◆ WORK INSTRUCTION
Look through the records, and wherever the string "height" turns up, copy out that line.
____ AVAILABLE RECORDS
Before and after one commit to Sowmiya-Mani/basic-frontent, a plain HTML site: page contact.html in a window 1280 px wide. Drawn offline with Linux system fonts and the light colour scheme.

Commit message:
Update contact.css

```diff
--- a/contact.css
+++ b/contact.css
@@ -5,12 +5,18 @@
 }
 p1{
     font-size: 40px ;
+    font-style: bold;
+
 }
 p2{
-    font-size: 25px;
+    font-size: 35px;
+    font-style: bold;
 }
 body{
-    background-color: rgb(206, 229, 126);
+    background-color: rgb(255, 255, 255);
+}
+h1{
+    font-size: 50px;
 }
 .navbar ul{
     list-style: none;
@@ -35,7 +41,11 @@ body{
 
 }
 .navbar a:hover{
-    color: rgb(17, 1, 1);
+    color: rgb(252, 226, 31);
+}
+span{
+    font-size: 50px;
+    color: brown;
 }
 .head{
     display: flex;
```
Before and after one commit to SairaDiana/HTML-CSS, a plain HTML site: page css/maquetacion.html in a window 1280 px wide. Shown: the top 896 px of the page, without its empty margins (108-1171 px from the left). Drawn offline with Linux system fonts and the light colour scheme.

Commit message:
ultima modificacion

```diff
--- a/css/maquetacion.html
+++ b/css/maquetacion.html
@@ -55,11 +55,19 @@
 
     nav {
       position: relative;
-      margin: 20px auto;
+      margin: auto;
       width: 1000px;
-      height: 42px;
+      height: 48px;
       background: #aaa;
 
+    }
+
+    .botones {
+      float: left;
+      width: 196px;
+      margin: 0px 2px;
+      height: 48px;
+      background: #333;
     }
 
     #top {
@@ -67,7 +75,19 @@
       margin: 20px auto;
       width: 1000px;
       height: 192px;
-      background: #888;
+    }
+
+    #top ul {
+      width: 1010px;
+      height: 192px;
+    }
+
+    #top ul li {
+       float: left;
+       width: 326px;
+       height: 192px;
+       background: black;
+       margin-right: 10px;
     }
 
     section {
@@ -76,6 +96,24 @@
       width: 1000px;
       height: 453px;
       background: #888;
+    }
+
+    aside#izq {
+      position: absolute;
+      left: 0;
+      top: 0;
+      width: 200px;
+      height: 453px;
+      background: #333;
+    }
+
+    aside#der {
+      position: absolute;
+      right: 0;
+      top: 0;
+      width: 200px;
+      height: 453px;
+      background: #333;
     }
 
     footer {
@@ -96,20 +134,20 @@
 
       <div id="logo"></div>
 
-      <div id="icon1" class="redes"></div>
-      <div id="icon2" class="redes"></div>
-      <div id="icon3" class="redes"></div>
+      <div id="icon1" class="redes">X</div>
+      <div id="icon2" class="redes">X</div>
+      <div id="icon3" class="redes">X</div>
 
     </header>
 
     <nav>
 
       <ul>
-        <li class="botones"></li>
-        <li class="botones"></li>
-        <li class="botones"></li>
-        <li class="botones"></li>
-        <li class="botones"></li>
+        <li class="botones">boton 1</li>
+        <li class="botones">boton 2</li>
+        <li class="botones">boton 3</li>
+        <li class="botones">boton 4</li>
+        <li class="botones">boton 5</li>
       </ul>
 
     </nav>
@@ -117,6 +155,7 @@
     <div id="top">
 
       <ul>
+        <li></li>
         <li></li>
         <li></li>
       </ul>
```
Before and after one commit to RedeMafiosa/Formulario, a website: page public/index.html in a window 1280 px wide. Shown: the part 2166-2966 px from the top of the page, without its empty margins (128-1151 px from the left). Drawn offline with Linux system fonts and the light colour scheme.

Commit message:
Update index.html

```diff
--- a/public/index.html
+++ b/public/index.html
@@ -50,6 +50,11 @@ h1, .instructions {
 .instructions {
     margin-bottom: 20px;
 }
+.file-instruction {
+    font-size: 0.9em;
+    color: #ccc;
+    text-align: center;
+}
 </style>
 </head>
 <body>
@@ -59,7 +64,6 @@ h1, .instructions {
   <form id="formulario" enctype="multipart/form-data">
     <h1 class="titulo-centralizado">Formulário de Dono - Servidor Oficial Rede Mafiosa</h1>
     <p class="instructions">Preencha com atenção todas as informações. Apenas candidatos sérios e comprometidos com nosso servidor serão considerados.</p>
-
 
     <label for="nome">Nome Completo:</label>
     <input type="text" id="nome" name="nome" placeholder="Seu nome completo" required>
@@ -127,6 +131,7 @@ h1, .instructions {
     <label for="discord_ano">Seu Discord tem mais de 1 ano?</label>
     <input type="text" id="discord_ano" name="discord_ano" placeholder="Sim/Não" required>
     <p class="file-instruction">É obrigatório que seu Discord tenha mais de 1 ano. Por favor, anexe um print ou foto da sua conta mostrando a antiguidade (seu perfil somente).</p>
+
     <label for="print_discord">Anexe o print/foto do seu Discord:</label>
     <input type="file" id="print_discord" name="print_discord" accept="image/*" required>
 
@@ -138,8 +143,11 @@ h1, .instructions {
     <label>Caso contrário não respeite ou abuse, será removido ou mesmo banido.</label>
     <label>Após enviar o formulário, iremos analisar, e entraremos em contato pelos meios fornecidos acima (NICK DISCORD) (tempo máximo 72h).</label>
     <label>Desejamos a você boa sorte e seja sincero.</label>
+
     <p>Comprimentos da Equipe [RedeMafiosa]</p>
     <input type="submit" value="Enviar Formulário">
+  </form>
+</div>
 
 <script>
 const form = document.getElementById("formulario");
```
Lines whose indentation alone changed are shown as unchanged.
________
◆ COMPLETED TASK
-      height: 42px;
+      height: 48px;
+      height: 48px;
       height: 192px;
+      height: 192px;
+       height: 192px;
       height: 453px;
+      height: 453px;
+      height: 453px;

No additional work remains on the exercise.